As early as the mid-1950s, decades before the clergy sexual-abuse crisis broke publicly across the U.S. Catholic landscape, the founder of a religious order that dealt regularly with priest sex abusers was so convinced of their inability to change that he searched for an island to purchase with the intent of using it as a place to isolate such offenders, according to documents recently obtained by NCR.
Fr. Gerald Fitzgerald, founder of the Servants of the Paracletes, an order established in 1947 to deal with problem priests, wrote regularly to bishops in the United States and to Vatican officials, including the pope, of his opinion that many sexual abusers in the priesthood should be laicized immediately.
Fitzgerald was a prolific correspondent who wrote regularly of his frustration with and disdain for priests "who have seduced or attempted to seduce little boys or girls." His views are contained in letters and other correspondence that had previously been under court seal and were made available to NCR by a California law firm in February.
Read copies of letters Fitzgerald exchanged with U.S. bishops and one pope.
Fitzgerald's convictions appear to significantly contradict the claims of contemporary bishops that the hierarchy was unaware until recent years of the danger in shuffling priests from one parish to another and in concealing the priests' problems from those they served.
It is clear, too, in letters between Fitzgerald and a range of bishops, among bishops themselves, and between Fitzgerald and the Vatican, that the hierarchy was aware of the problem and its implications well before the problem surfaced as a national story in the mid-1980s.
Read the article here.
Rachel Zoll, Salon, reports here.
As horrifying as this lack of reporting and action is, it was standard procedure in many churches, including The Episcopal Church.

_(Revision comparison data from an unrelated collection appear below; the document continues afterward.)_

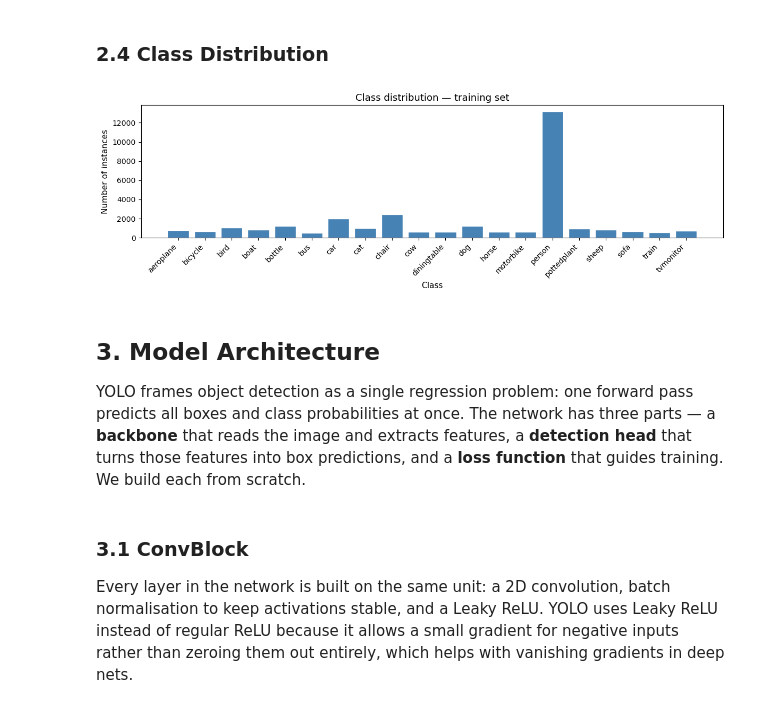
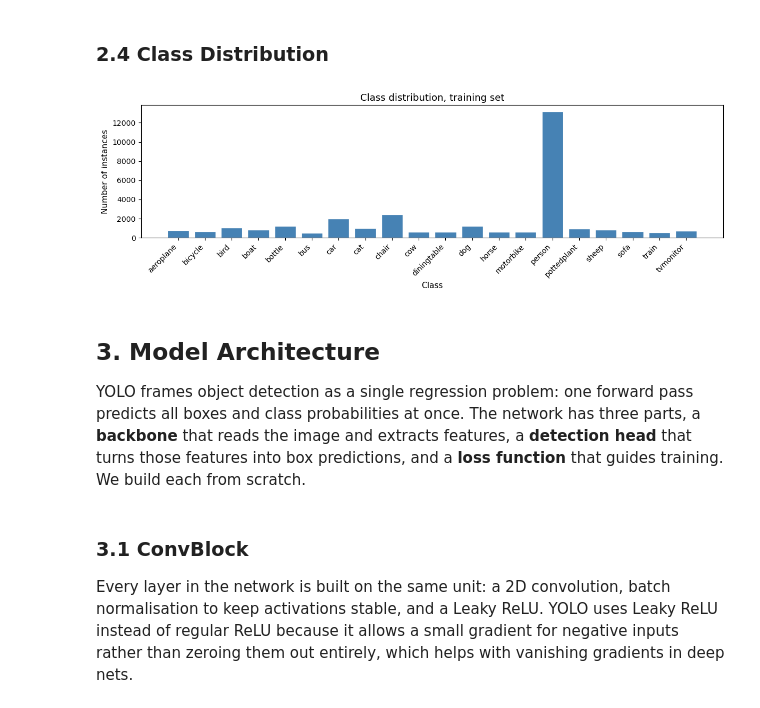
Before and after one commit to comsavvy/Neural-Network-Group3-Project, a Jupyter notebook: group3-project-assignment.ipynb, the cells around one changed output. Drawn from its saved outputs; the diff is of its cells as text; code cells hidden in the pictures.

```diff
--- a/group3-project-assignment.ipynb
+++ b/group3-project-assignment.ipynb
@@ -121,28 +124,28 @@ show_image_with_boxes(train_dataset, 6)
 # %%
 from collections import Counter
 
 class_counts = Counter()
 for _, boxes in train_dataset:
     for box in boxes:
         class_counts[int(box[0].item())] += 1
 
 labels = [VOC_CLASSES[i] for i in range(20)]
 counts = [class_counts.get(i, 0) for i in range(20)]
 
 fig, ax = plt.subplots(figsize=(12, 4))
 ax.bar(labels, counts, color='steelblue', edgecolor='white')
 ax.set_xlabel("Class", fontsize=11)
 ax.set_ylabel("Number of instances", fontsize=11)
-ax.set_title("Class distribution — training set", fontsize=13)
+ax.set_title("Class distribution, training set", fontsize=13)
 plt.xticks(rotation=45, ha='right')
 plt.tight_layout()
 plt.show()
 # %% [output]
-[figure, old version]
+[figure, new version]
 # %% [markdown]
 ## 3. Model Architecture
 
-YOLO frames object detection as a single regression problem: one forward pass predicts all boxes and class probabilities at once. The network has three parts — a **backbone** that reads the image and extracts features, a **detection head** that turns those features into box predictions, and a **loss function** that guides training. We build each from scratch.
+YOLO frames object detection as a single regression problem: one forward pass predicts all boxes and class probabilities at once. The network has three parts, a **backbone** that reads the image and extracts features, a **detection head** that turns those features into box predictions, and a **loss function** that guides training. We build each from scratch.
 # %% [markdown]
 ### 3.1 ConvBlock
 
```
Also changed, not shown: parts of 14 cells of this notebook.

It was not until the 70s with the ordination of women that the abuse began to be seen for what it is.